It's All About Taste
When It's Right, It Sells
As patrons enter a food court in the student union building of a large midwestern university, the aroma of fresh, grinding espresso coffee beans entices them to the coffee kiosk, featuring espresso based drinks and freshly baked muffins. Many of these kiosks serve over a thousand espresso based drinks a day, generate much needed morning traffic and create a strong and loyal customer base that return for their lattes several times a week!
When It's Bad, It Stinks
Unfortunately, in the opinion of many other existing institutional food operators, the addition of espresso stations to their operations has been disappointing. Worse yet, these drinks only become palatable when their bitter taste is disguised by adding flavored syrups.
A short time ago I was called by a supermarket chain that implemented a dual bagel/espresso concept. They were unhappy with the slow pace of the espresso sales, and wanted me to analyze their operation. After watching the barista prepare me a latte and tasting it, I knew right away what one of the main problems was: the product had no resemblance to what a properly prepared latte should taste like. To make a fair comparison, it would be like serving a stale, hard, half baked bagel or muffin to a customer, charge for it $5.00, expect them to like it, and come back for more.
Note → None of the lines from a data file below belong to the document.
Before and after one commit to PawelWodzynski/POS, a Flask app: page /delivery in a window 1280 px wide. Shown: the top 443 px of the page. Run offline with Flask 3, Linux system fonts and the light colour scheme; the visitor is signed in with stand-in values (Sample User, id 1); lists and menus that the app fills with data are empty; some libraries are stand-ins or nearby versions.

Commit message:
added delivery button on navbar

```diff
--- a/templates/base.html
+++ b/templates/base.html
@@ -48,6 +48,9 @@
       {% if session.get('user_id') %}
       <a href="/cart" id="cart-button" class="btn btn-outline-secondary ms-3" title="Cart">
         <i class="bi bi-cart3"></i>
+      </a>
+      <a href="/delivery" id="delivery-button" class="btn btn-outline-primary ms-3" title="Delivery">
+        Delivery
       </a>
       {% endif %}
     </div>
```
The espresso beans were excellent, supplied by one of the biggest coffee roasters, and the barista followed the preparation guidelines provided by the supplier. I proceeded to make several lattes, using the same coffee and milk. Everybody, including the customers, agreed that this was the best latte that they ever had! The main comment was: "What did you do, change the coffee?"
Caffe Latte Art
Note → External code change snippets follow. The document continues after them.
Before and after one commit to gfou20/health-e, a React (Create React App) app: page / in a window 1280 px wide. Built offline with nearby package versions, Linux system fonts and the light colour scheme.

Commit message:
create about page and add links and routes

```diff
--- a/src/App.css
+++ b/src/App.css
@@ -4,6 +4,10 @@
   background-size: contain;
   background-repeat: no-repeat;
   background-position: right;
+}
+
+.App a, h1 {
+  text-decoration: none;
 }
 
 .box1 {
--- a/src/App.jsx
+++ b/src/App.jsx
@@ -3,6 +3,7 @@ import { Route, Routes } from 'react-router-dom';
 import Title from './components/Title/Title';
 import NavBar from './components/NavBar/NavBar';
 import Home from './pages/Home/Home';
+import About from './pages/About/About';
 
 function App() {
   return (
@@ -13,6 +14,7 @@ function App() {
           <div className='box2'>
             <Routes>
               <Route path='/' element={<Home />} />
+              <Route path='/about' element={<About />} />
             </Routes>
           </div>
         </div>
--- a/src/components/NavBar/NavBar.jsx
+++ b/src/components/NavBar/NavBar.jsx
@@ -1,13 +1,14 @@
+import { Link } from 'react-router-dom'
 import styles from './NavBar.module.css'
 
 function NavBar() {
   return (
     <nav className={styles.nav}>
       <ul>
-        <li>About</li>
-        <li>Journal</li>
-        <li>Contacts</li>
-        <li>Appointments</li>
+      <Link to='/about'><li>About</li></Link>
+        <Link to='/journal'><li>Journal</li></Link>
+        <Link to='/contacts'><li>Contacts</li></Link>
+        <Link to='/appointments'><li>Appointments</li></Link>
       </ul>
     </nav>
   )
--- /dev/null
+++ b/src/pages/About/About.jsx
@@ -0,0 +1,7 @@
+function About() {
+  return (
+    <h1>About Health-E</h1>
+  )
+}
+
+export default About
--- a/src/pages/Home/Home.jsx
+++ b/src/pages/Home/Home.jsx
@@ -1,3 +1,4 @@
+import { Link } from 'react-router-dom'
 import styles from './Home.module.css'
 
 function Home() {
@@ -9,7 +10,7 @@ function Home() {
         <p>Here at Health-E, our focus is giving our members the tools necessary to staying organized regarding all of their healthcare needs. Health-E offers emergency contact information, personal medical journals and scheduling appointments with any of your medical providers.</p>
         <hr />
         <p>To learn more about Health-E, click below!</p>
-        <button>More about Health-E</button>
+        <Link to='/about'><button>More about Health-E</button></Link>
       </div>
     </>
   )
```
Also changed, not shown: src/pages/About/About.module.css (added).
Many so called baristas working in those establishments are espresso challenged and really don't know what a good latte should taste like, or how to prepare it properly. The astonishing fact is, that in many cases, neither the barista, nor his/her supervisor or even the owner or the president of the business has ever tasted a well prepared espresso based drink, and therefore they have no standard of comparison. And because they do not like what they taste, they are not sold on its potential to build traffic into the store and generate new customers. This also hurts the coffee supplier, as the customer tends to blame the coffee if he or she does not like the taste of the drink.
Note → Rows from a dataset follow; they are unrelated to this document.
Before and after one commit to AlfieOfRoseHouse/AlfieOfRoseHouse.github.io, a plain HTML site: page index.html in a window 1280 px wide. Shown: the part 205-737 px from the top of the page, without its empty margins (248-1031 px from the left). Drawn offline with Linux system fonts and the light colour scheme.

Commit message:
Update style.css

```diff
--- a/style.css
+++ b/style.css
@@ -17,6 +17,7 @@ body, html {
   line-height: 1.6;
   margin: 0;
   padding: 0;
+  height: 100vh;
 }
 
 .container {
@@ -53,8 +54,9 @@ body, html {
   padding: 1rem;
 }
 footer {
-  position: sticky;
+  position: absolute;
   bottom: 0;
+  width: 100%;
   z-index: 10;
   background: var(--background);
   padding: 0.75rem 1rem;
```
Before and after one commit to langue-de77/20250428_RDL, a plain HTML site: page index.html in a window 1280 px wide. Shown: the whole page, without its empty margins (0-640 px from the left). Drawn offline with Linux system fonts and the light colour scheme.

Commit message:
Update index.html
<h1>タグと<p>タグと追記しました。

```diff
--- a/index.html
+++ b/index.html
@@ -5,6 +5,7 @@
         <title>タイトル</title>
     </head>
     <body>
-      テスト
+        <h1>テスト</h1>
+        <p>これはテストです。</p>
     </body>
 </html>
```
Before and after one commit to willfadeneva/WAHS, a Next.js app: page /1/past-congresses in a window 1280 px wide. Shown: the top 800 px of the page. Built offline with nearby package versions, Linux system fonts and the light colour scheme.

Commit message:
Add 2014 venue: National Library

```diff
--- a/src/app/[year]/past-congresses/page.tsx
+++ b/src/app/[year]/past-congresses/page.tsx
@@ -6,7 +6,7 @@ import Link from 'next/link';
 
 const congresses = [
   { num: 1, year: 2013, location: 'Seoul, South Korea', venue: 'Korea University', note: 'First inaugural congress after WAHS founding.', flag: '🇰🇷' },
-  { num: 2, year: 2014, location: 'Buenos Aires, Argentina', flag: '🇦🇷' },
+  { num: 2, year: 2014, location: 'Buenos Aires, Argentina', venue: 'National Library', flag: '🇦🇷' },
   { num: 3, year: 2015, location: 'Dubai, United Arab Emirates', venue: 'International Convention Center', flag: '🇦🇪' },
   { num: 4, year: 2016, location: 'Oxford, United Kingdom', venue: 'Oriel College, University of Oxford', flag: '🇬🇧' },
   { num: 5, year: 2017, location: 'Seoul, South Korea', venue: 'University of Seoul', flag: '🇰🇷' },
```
What is the use of developing and roasting the best coffee in the world and paying premium price for coffee beans, if the espresso beverage becomes unpalatable during the preparation stage at the retail level?
Learn the difference between properly prepared espresso based drinks and the mediocre product that is unfortunately served in the majority of establishments like bagel shops, ice cream stores, bakeries, delis, contract managed food companies and supermarket food courts. Oh, and don't let me forget the so called gourmet coffee stores in most of the malls across the country. Though customer tastes may be subjective, they will know the difference right away. A supervisor or an owner would hit the ceiling if they found their employees serving hard, stale and under-baked bagels or muffins. But they never raise an eyebrow when the equivalent is done to the espresso based drinks. Why should they? They don't know the difference, as they never had the real thing themselves.
Get your baristas to understand the difference between mediocre espresso and the real thing. I've operated sixteen stores myself and trained probably 1000 people in the last twenty- five years. I am well aware of proper employee training challenges. But it takes the same length of time to train someone the right way as it does to train the same person the wrong way. In most cases, is that the barista follows the training procedure given to him/her by the supervisor, the coffee distributor or the equipment salesperson. Therefore, as an owner, you must learn how to be an expert barista yourself. Then, teach your baristas the proper preparation techniques. Also, insist that your espresso delivery person checks on the baristas every time the delivery person is in the store. Once the baristas learn how to make excellent espresso drinks, they will develop a taste for the real thing and won't serve anything that they would not drink themselves.
And a final word of advice: If you won't do it right, please don't add espresso to your food establishment. You will turn off the already espresso educated customers, fail to gain increased traffic, waste you counter space and investment and upset your employees. But most of all, you will miss the opportunity of creating a true impact on your concept by developing an effective espresso profit center that would attract new customers and increase your revenues.
About the Author
All together, Alex opened and operated 16 espresso bars in diverse locations, including the Ohio State University Student Union and the University of Michigan. At the present time Alex Fisenko serves as a freelance consultant, teaching individuals and corporations how to open and operate successful espresso bars and how to increase sales in existing locations. In 1996, he wrote the "Espresso Business Success" guide.
Published: June 1999, Last Modified: August 2011